From the people who brought you The Sopranos, a show about a present-day mafia family living in Northern New Jersey . . .
. . . here comes Boardwalk Empire, a show about a 1920s mafia family rising to power in Southern Jersey.
From the people who brought you Entourage, a show about a twenty-something actor from Queens, New York, and his buddies, who relocate to Hollywood when the actor strikes it big on the silver screen . . .
. . . here comes How to Make it in America, a show about a twenty-something fashion designer from Brooklyn, New York, and his buddies, who try to strike it rich in NYC.
From the people who brought you The Wire, a realistic, often gritty, portrayal of urban life in Baltimore, Maryland . . .
. . . here comes Treme, a realistic, often gritty portrayal of urban life in New Orleans, Louisianna.
From the people who brought you Band of Brothers, a miniseries about World War II . . .
. . . here comes The Pacific, another miniseries about World War II.
Now, don’t get me wrong, these all sound like really good shows. And knowing me, I’ll probably watch every single one. But am I the only one starting to notice a trend here?
Are we one day going to get to the point where all of the media we enjoy: our television shows, books, movies, and artwork, are nothing more than previously popular old concepts, dressed up in new and shiny packaging? Has Hollywood just temporarily run out of new ideas? Or are producers simply so primed against the possibility of failure that they are afraid to take a chance on something that is fresh and new?

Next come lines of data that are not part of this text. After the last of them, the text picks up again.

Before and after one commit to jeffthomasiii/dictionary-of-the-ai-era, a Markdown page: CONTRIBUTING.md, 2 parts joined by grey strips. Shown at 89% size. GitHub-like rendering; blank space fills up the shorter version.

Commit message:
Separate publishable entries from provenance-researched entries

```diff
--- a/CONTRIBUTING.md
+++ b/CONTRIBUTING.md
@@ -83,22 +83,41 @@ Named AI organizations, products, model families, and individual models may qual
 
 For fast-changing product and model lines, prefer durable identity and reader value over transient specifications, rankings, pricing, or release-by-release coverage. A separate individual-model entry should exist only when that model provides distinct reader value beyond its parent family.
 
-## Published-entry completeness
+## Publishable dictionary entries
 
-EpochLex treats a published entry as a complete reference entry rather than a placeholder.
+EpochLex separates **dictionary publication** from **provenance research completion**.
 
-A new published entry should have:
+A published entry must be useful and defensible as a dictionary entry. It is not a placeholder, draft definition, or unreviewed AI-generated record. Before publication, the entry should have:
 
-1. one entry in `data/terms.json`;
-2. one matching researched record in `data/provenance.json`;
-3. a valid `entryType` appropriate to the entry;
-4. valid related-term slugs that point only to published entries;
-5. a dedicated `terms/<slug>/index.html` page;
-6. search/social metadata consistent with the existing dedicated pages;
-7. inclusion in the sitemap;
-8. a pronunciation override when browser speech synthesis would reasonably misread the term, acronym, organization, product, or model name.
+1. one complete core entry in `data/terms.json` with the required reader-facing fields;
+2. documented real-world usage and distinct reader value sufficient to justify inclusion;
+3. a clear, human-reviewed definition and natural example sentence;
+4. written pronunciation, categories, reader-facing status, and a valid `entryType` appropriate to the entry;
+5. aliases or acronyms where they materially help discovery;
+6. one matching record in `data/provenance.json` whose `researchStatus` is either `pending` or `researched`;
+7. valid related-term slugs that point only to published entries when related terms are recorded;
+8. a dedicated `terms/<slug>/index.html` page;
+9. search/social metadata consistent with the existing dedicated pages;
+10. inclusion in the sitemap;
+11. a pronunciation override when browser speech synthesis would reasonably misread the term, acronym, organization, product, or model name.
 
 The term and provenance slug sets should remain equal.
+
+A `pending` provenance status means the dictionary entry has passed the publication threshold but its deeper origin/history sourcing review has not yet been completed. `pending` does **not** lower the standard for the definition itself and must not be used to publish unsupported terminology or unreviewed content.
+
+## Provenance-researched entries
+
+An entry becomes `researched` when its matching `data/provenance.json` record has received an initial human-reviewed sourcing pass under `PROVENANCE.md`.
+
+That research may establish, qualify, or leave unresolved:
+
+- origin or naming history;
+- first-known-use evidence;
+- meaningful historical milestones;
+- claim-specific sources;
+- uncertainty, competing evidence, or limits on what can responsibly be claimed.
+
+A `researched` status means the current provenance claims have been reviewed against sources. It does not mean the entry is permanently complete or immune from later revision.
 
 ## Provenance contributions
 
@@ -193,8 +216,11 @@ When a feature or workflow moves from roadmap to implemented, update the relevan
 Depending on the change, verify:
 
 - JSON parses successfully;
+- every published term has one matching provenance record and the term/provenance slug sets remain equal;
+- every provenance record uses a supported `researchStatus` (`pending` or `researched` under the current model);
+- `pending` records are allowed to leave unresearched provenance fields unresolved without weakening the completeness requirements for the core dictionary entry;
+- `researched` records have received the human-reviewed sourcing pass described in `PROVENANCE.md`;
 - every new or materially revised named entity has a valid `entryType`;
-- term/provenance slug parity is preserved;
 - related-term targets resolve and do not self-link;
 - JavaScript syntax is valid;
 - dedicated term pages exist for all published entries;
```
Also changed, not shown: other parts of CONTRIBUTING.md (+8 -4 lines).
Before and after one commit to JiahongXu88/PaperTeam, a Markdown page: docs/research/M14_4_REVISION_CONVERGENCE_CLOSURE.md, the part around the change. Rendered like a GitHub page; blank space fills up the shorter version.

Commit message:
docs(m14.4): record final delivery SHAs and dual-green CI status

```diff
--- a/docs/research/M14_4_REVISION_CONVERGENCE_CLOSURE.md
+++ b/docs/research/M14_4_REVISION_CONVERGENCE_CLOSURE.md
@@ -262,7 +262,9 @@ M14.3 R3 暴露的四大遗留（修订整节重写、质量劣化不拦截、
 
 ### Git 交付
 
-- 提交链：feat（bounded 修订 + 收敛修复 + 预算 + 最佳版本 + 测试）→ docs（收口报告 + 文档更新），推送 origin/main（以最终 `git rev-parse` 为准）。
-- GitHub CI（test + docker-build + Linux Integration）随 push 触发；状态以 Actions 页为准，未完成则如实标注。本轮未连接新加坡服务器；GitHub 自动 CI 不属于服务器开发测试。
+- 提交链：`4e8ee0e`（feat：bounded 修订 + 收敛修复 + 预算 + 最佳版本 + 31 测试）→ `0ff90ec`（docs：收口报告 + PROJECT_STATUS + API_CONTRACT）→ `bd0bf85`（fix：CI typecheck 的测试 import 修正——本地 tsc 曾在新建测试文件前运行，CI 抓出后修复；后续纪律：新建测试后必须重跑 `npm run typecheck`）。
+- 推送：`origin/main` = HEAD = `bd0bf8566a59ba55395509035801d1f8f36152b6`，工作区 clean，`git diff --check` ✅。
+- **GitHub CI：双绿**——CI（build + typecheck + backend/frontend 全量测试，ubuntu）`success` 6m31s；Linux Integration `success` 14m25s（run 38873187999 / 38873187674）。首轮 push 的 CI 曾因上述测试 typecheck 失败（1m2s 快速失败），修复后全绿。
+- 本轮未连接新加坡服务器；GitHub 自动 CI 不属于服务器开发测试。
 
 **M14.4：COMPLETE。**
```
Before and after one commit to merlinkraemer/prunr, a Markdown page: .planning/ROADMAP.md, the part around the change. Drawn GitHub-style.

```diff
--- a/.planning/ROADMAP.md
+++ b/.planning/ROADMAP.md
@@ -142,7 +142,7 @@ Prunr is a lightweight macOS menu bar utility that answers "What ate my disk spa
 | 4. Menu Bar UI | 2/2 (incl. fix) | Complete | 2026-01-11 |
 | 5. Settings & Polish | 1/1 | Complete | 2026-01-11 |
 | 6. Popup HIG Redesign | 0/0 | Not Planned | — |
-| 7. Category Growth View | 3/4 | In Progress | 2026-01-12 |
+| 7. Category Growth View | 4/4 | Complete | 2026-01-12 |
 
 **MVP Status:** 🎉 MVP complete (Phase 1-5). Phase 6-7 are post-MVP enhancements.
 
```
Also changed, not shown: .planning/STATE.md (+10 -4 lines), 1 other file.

I guess only time will tell what types of programming will be reviewed ten years from now, on TV Recappers Anonymous: The Sequel.